TASK DESCRIPTION: Copy each line of the entries beneath that contains the word "triples".

Content revision data:
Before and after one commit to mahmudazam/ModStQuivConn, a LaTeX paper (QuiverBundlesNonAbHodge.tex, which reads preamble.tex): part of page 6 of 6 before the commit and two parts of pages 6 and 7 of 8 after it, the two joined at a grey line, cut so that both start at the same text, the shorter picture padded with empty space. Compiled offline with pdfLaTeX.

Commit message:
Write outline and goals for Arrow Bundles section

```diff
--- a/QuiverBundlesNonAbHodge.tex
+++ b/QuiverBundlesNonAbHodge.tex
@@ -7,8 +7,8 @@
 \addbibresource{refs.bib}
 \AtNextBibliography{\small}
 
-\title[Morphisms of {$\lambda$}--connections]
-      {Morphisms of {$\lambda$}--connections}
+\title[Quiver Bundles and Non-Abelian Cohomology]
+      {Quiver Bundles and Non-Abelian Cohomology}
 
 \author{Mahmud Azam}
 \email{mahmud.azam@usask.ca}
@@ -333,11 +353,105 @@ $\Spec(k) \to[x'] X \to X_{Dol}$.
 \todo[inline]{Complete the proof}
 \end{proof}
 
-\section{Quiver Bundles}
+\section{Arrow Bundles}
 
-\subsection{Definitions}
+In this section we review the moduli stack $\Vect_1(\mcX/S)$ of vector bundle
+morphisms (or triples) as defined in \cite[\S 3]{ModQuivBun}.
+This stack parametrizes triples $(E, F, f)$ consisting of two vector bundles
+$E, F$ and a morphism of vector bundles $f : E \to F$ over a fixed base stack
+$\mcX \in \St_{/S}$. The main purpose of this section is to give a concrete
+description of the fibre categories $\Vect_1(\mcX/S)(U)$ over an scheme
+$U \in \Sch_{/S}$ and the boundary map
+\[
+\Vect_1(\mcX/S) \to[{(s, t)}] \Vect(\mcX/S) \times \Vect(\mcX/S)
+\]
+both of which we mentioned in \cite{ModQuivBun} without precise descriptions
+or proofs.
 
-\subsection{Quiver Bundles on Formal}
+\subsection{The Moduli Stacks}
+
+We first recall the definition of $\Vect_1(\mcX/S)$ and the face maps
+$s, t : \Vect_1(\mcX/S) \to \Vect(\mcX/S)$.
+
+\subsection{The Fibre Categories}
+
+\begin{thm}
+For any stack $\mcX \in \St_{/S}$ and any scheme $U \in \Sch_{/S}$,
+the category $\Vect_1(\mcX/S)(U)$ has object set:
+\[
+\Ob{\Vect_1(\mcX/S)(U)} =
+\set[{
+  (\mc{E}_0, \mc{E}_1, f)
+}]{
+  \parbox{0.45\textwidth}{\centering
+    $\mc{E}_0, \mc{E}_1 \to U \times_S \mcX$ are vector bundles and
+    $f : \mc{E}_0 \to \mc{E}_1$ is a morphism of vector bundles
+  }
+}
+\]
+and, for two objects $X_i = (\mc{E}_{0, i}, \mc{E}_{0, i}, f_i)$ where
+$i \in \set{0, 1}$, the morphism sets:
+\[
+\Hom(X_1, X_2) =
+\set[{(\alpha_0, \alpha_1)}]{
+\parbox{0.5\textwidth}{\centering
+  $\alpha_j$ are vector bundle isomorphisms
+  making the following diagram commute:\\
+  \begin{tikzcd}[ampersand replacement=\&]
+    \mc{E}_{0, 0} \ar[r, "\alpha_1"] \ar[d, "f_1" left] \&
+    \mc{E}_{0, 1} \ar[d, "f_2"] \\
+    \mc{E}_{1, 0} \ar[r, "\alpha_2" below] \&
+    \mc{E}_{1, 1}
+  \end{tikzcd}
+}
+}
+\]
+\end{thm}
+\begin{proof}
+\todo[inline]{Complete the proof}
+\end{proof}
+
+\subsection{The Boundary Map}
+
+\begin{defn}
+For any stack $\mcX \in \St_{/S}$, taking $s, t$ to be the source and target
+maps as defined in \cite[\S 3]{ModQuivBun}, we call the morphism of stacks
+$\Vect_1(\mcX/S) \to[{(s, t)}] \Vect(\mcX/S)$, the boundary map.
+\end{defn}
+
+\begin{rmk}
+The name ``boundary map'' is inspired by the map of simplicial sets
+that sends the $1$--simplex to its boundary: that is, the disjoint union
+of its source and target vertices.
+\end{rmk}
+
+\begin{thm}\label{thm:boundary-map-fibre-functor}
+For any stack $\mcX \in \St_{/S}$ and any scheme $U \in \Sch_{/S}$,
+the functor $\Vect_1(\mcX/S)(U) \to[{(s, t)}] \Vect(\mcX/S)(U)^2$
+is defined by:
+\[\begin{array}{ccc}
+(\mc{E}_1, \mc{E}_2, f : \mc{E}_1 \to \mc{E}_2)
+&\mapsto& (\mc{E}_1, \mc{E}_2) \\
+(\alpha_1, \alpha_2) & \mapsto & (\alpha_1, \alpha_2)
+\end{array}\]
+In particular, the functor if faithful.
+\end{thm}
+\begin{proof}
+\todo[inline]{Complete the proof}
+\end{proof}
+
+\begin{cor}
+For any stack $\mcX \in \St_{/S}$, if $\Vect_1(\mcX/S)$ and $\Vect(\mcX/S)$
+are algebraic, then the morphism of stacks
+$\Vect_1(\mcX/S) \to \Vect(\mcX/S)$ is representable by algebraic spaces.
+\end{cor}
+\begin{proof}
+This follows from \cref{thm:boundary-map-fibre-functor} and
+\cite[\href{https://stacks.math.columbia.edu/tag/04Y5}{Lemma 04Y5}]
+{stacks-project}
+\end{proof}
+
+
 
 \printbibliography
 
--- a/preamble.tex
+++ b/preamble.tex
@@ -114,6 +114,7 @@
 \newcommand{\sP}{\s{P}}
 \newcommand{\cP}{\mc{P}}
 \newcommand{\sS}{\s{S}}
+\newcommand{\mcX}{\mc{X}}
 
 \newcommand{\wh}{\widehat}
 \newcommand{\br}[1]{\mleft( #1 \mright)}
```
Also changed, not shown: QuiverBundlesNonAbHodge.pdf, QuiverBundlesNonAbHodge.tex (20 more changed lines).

YOUR SOLUTION:
+morphisms (or triples) as defined in \cite[\S 3]{ModQuivBun}.
+This stack parametrizes triples $(E, F, f)$ consisting of two vector bundles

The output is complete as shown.